    I’m worried that the above will make me look bad in the long run. Perhaps if my neurologist would write a letter explaining my condition and what I need during that time (dark, quiet, no odors, ice pack/heat pad, meds) then when I do need to work from home, it’s more acceptable.

    My boss is in complete support of me (thankfully!) and no one has asked me for this kind of letter. I just feel like I need to cover myself for the long term. Because of a recent surgery, I’m now in the negative sick days and I know I’m not covered by FMLA. If I need to take more time off of work for migraine, I may end up being forced onto short term disability.

    Anyway, I’d appreciate anyone sharing similar situations they have been in and what is the best way to approach my neurologist for this.

    Thank you!

  • By Nancy Harris Bonk Moderator

    Hi Kitty,

    Thank you for sharing your story with us. I’m happy to hear your employer is understanding about your migraines and you are able to maintain a flexible schedule.

    Seeing as your employer has not requested a letter from your neurologist it may not be necessary, but I can understand you wanting to have your bases covered. If it were me, I would have an open, honest conversation with my doctor and ask his opinion on this matter.

    Maybe others will be along shortly and share their experiences with you.


  • By ninjaqutie

    My work has requested a letter from me and I use 1-2 days a month with no option to work from home. My neuro offers letters, but you have to pay for them.

  • By Chrissy

    I’ve been at my job for 8 years (migraines for 26 years). I have FMLA paperwork filled out by my neurologist every year. Even if you haven’t been there a year yet, you can ask the doc to fill it out so you have paperwork backing up your absences. Having a paper trail gives you a safety net in case your current boss ever left and a new one isn’t so understanding. In my case my direct boss is great. The person in payroll isn’t quite as compassionate.

  • By kimberlyflick

    My company recently changed hands. The new owner is not being accommodating and has threatened me with “doing something down the road” since I’ve had to miss work. On top of migraines, I threw out my back which left me with a full week of work off. The owner only has about 30 total employees so he doesn’t qualify for FMLA, according to the way I read the law. I’m very worried about my job which is causing me more stress of course.

  • By JanetH
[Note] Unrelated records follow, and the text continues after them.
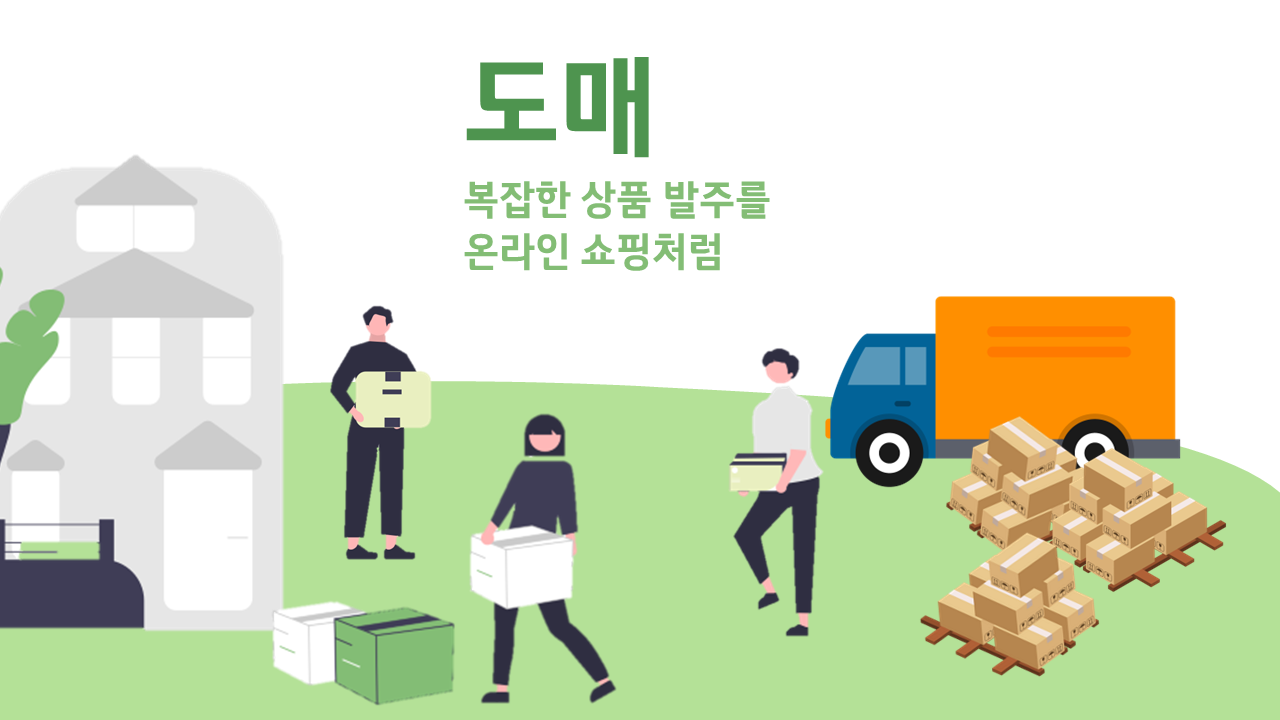
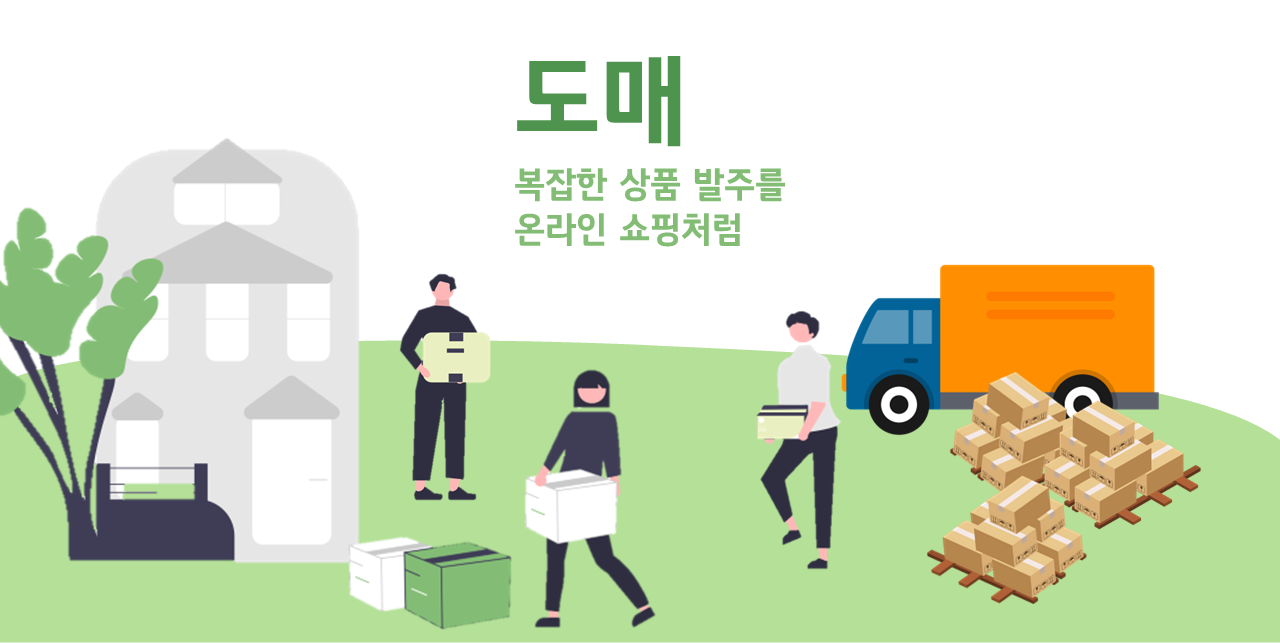
배너 비율 수정 및 버튼 디버그

diff --git a/src/views/home/home.css b/src/views/home/home.css
@@ -27,6 +27,10 @@ header .subTitle {
 }
 
 /* 메인 배너 */
+.main{
+  width: 100vw;
+  height: 100%;
+}
 .slider{
   width: 1280px;
   height: 720px;
@@ -54,8 +58,13 @@ header .subTitle {
   cursor: pointer;
 }
 .left{
-  float: left;
+  position: absolute;
+  top: 50%;
+  left: 3%;
+  z-index: 100;
 }
 .right{
-  float: right;
+  position: absolute;
+  top: 50%;
+  right: 3%;
 }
    I’m not an HR specialist, but I’ve served as a union steward at my workplace for several years. My first advice to everybody is to download your company’s employee policy, and make sure you have it where you can always access it, both at work and home. Secondly, the tried and true discreetly asking around as to what past practice has been, if you can. At my workplace, some departments and people in HR are more helpful than others. If your workplace is organized, make sure your union or employee/professional organization is on board, because you may need their representation. Finally, you may want to consult an attorney whose specialty is employee law in your state. It won’t be cheap ($250-$300/hour), but that could be peanuts compared to losing your wages down the road.